What to do:
Could you please retype all of the records exactly, skipping any pictures?

[Items listed in a dataset]
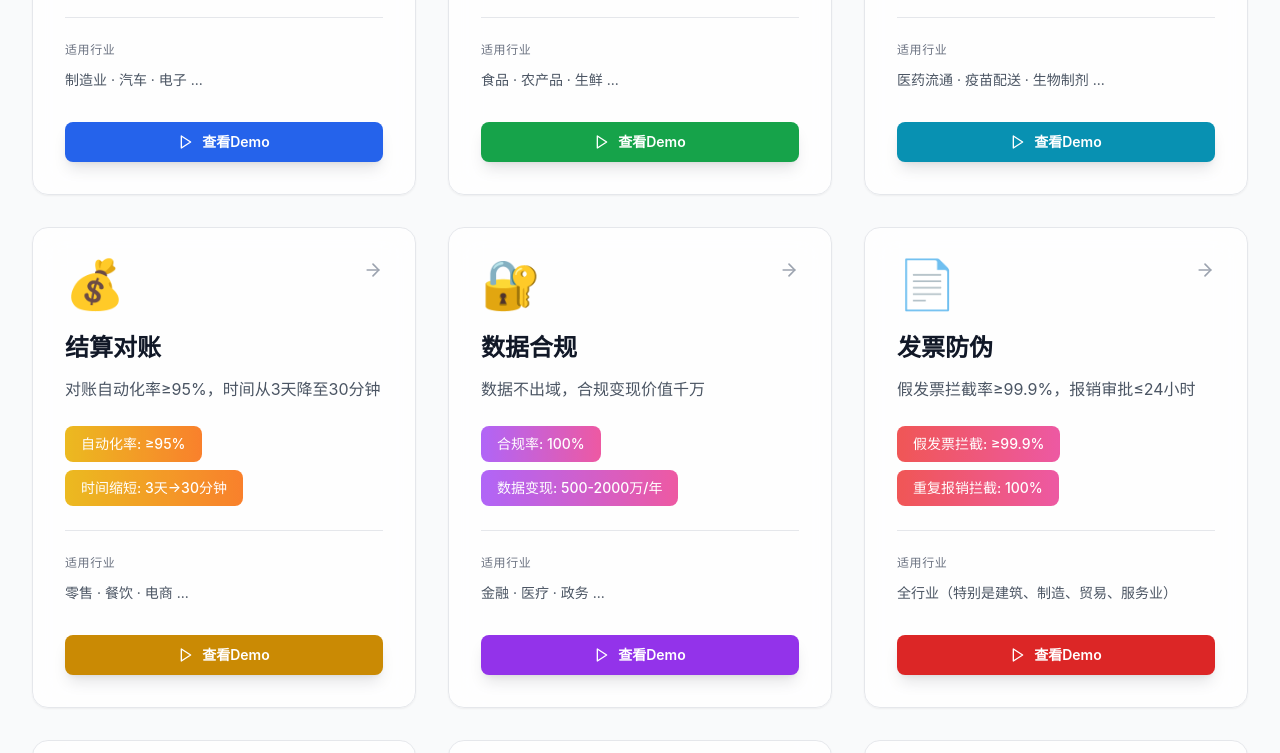
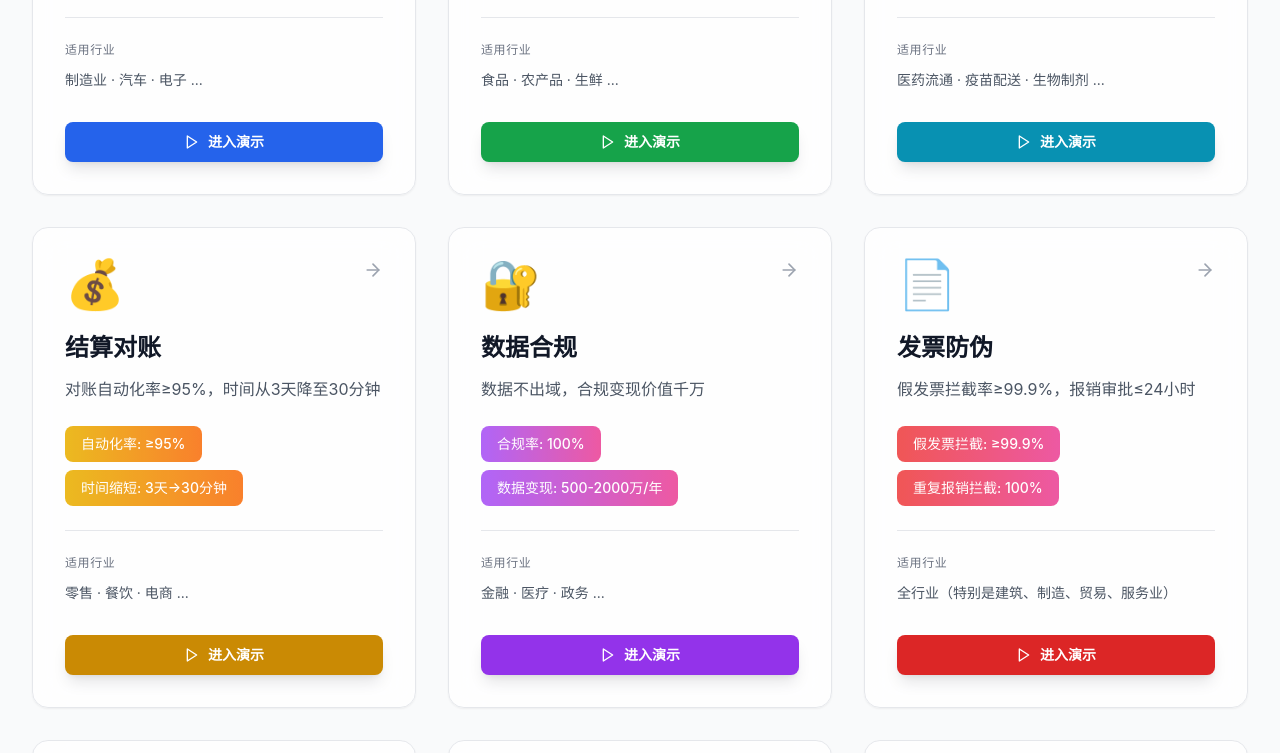
Before and after one commit to yusufyian/proofworks, a React (Vite) app in the folder proofworks-portal/: page / in a window 1280 px wide. Shown: the part 3840-4593 px from the top of the page. Built offline with nearby package versions, Linux system fonts and the light colour scheme.

Commit message:
Update ApplicationCard and ApplicationDetail components to replace "Demo" text with "进入演示" for improved localization and consistency in user interface language.

```diff
--- a/proofworks-portal/src/components/ApplicationCard.tsx
+++ b/proofworks-portal/src/components/ApplicationCard.tsx
@@ -74,7 +74,7 @@ export function ApplicationCard({ application }: ApplicationCardProps) {
             className={`relative z-20 mt-4 px-4 py-2.5 ${buttonColorClass} rounded-lg text-white text-sm font-semibold shadow-lg hover:shadow-xl transition-all duration-300 flex items-center justify-center gap-2`}
           >
             <Play className="w-4 h-4" />
-            查看Demo
+            进入演示
           </motion.a>
         )}
       </motion.div>
--- a/proofworks-portal/src/pages/ApplicationDetail.tsx
+++ b/proofworks-portal/src/pages/ApplicationDetail.tsx
@@ -64,7 +64,7 @@ export default function ApplicationDetail() {
                 className="inline-flex items-center gap-3 px-8 py-4 bg-white text-gray-900 rounded-xl font-semibold text-lg shadow-xl hover:shadow-2xl hover:bg-gray-50 transition-all duration-300"
               >
                 <Play className="w-5 h-5" />
-                立即体验 Demo
+                进入演示
                 <ExternalLink className="w-5 h-5" />
               </motion.a>
             )}
@@ -191,7 +191,7 @@ export default function ApplicationDetail() {
                     className="inline-flex items-center justify-center gap-2 px-8 py-4 bg-white border-2 border-gray-300 text-gray-900 rounded-lg font-semibold text-lg shadow-lg hover:border-blue-600 hover:shadow-xl transition-all duration-300"
                   >
                     <Play className="w-5 h-5" />
-                    体验 Demo
+                    进入演示
                     <ExternalLink className="w-4 h-4" />
                   </motion.a>
                 )}
```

Written solution:
Before and after one commit to yusufyian/proofworks, a React (Vite) app in the folder proofworks-portal/: page / in a window 1280 px wide. Shown: the part 3840-4593 px from the top of the page. Built offline with nearby package versions, Linux system fonts and the light colour scheme.

Commit message:
Update ApplicationCard and ApplicationDetail components to replace "Demo" text with "进入演示" for improved localization and consistency in user interface language.

```diff
--- a/proofworks-portal/src/components/ApplicationCard.tsx
+++ b/proofworks-portal/src/components/ApplicationCard.tsx
@@ -74,7 +74,7 @@ export function ApplicationCard({ application }: ApplicationCardProps) {
             className={`relative z-20 mt-4 px-4 py-2.5 ${buttonColorClass} rounded-lg text-white text-sm font-semibold shadow-lg hover:shadow-xl transition-all duration-300 flex items-center justify-center gap-2`}
           >
             <Play className="w-4 h-4" />
-            查看Demo
+            进入演示
           </motion.a>
         )}
       </motion.div>
--- a/proofworks-portal/src/pages/ApplicationDetail.tsx
+++ b/proofworks-portal/src/pages/ApplicationDetail.tsx
@@ -64,7 +64,7 @@ export default function ApplicationDetail() {
                 className="inline-flex items-center gap-3 px-8 py-4 bg-white text-gray-900 rounded-xl font-semibold text-lg shadow-xl hover:shadow-2xl hover:bg-gray-50 transition-all duration-300"
               >
                 <Play className="w-5 h-5" />
-                立即体验 Demo
+                进入演示
                 <ExternalLink className="w-5 h-5" />
               </motion.a>
             )}
@@ -191,7 +191,7 @@ export default function ApplicationDetail() {
                     className="inline-flex items-center justify-center gap-2 px-8 py-4 bg-white border-2 border-gray-300 text-gray-900 rounded-lg font-semibold text-lg shadow-lg hover:border-blue-600 hover:shadow-xl transition-all duration-300"
                   >
                     <Play className="w-5 h-5" />
-                    体验 Demo
+                    进入演示
                     <ExternalLink className="w-4 h-4" />
                   </motion.a>
                 )}
```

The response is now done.